> What is being asked
Provide an exact repetition of every entry, with no word altered.

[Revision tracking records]
- - - - - - -

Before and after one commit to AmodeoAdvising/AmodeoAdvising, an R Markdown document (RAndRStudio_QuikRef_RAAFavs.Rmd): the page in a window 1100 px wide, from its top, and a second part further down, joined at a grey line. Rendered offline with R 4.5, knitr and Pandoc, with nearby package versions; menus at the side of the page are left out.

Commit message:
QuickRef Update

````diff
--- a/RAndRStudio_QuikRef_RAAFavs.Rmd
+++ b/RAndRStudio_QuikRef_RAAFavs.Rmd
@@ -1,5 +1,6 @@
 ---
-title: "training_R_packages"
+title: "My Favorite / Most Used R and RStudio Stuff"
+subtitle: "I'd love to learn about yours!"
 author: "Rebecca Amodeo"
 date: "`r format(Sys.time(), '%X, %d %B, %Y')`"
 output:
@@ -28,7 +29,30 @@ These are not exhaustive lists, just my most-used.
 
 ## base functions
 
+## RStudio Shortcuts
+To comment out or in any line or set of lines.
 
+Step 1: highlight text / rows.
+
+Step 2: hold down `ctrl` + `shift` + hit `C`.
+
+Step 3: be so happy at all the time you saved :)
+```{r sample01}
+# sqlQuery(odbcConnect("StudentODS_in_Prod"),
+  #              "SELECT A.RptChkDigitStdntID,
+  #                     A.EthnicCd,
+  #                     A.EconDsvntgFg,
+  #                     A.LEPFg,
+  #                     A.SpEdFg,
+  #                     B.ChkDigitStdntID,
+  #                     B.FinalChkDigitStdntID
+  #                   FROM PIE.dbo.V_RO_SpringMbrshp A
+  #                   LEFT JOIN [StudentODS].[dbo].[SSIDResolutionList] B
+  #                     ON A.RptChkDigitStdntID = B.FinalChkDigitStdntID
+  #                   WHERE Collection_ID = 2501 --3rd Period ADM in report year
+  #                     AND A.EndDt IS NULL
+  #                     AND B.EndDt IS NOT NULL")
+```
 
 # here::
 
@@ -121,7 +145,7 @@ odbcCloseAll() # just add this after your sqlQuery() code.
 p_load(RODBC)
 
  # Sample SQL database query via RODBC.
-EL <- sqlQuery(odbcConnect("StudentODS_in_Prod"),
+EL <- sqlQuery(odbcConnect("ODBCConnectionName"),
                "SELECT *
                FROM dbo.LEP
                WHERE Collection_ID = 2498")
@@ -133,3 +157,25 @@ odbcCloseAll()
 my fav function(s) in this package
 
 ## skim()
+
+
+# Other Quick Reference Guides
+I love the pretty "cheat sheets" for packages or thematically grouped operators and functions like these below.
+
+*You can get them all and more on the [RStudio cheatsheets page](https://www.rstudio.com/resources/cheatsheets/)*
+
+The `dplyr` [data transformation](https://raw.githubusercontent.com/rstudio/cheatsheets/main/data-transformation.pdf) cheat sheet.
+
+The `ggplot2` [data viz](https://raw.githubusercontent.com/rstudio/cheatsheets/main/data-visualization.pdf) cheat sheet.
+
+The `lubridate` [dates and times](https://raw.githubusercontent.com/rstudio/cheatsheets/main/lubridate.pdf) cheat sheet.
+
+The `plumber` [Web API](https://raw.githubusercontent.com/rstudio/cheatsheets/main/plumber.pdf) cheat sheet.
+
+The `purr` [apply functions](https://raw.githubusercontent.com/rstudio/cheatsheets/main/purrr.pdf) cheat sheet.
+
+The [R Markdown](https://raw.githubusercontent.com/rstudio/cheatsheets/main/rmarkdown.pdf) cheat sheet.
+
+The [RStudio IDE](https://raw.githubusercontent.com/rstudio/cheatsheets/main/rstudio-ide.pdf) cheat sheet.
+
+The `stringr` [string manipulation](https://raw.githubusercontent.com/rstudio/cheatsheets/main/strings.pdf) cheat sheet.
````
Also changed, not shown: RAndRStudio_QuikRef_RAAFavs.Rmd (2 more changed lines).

- - - - - - -

> Exercise answer
Before and after one commit to AmodeoAdvising/AmodeoAdvising, an R Markdown document (RAndRStudio_QuikRef_RAAFavs.Rmd): the page in a window 1100 px wide, from its top, and a second part further down, joined at a grey line. Rendered offline with R 4.5, knitr and Pandoc, with nearby package versions; menus at the side of the page are left out.

Commit message:
QuickRef Update

````diff
--- a/RAndRStudio_QuikRef_RAAFavs.Rmd
+++ b/RAndRStudio_QuikRef_RAAFavs.Rmd
@@ -1,5 +1,6 @@
 ---
-title: "training_R_packages"
+title: "My Favorite / Most Used R and RStudio Stuff"
+subtitle: "I'd love to learn about yours!"
 author: "Rebecca Amodeo"
 date: "`r format(Sys.time(), '%X, %d %B, %Y')`"
 output:
@@ -28,7 +29,30 @@ These are not exhaustive lists, just my most-used.
 
 ## base functions
 
+## RStudio Shortcuts
+To comment out or in any line or set of lines.
 
+Step 1: highlight text / rows.
+
+Step 2: hold down `ctrl` + `shift` + hit `C`.
+
+Step 3: be so happy at all the time you saved :)
+```{r sample01}
+# sqlQuery(odbcConnect("StudentODS_in_Prod"),
+  #              "SELECT A.RptChkDigitStdntID,
+  #                     A.EthnicCd,
+  #                     A.EconDsvntgFg,
+  #                     A.LEPFg,
+  #                     A.SpEdFg,
+  #                     B.ChkDigitStdntID,
+  #                     B.FinalChkDigitStdntID
+  #                   FROM PIE.dbo.V_RO_SpringMbrshp A
+  #                   LEFT JOIN [StudentODS].[dbo].[SSIDResolutionList] B
+  #                     ON A.RptChkDigitStdntID = B.FinalChkDigitStdntID
+  #                   WHERE Collection_ID = 2501 --3rd Period ADM in report year
+  #                     AND A.EndDt IS NULL
+  #                     AND B.EndDt IS NOT NULL")
+```
 
 # here::
 
@@ -121,7 +145,7 @@ odbcCloseAll() # just add this after your sqlQuery() code.
 p_load(RODBC)
 
  # Sample SQL database query via RODBC.
-EL <- sqlQuery(odbcConnect("StudentODS_in_Prod"),
+EL <- sqlQuery(odbcConnect("ODBCConnectionName"),
                "SELECT *
                FROM dbo.LEP
                WHERE Collection_ID = 2498")
@@ -133,3 +157,25 @@ odbcCloseAll()
 my fav function(s) in this package
 
 ## skim()
+
+
+# Other Quick Reference Guides
+I love the pretty "cheat sheets" for packages or thematically grouped operators and functions like these below.
+
+*You can get them all and more on the [RStudio cheatsheets page](https://www.rstudio.com/resources/cheatsheets/)*
+
+The `dplyr` [data transformation](https://raw.githubusercontent.com/rstudio/cheatsheets/main/data-transformation.pdf) cheat sheet.
+
+The `ggplot2` [data viz](https://raw.githubusercontent.com/rstudio/cheatsheets/main/data-visualization.pdf) cheat sheet.
+
+The `lubridate` [dates and times](https://raw.githubusercontent.com/rstudio/cheatsheets/main/lubridate.pdf) cheat sheet.
+
+The `plumber` [Web API](https://raw.githubusercontent.com/rstudio/cheatsheets/main/plumber.pdf) cheat sheet.
+
+The `purr` [apply functions](https://raw.githubusercontent.com/rstudio/cheatsheets/main/purrr.pdf) cheat sheet.
+
+The [R Markdown](https://raw.githubusercontent.com/rstudio/cheatsheets/main/rmarkdown.pdf) cheat sheet.
+
+The [RStudio IDE](https://raw.githubusercontent.com/rstudio/cheatsheets/main/rstudio-ide.pdf) cheat sheet.
+
+The `stringr` [string manipulation](https://raw.githubusercontent.com/rstudio/cheatsheets/main/strings.pdf) cheat sheet.
````
Also changed, not shown: RAndRStudio_QuikRef_RAAFavs.Rmd (2 more changed lines).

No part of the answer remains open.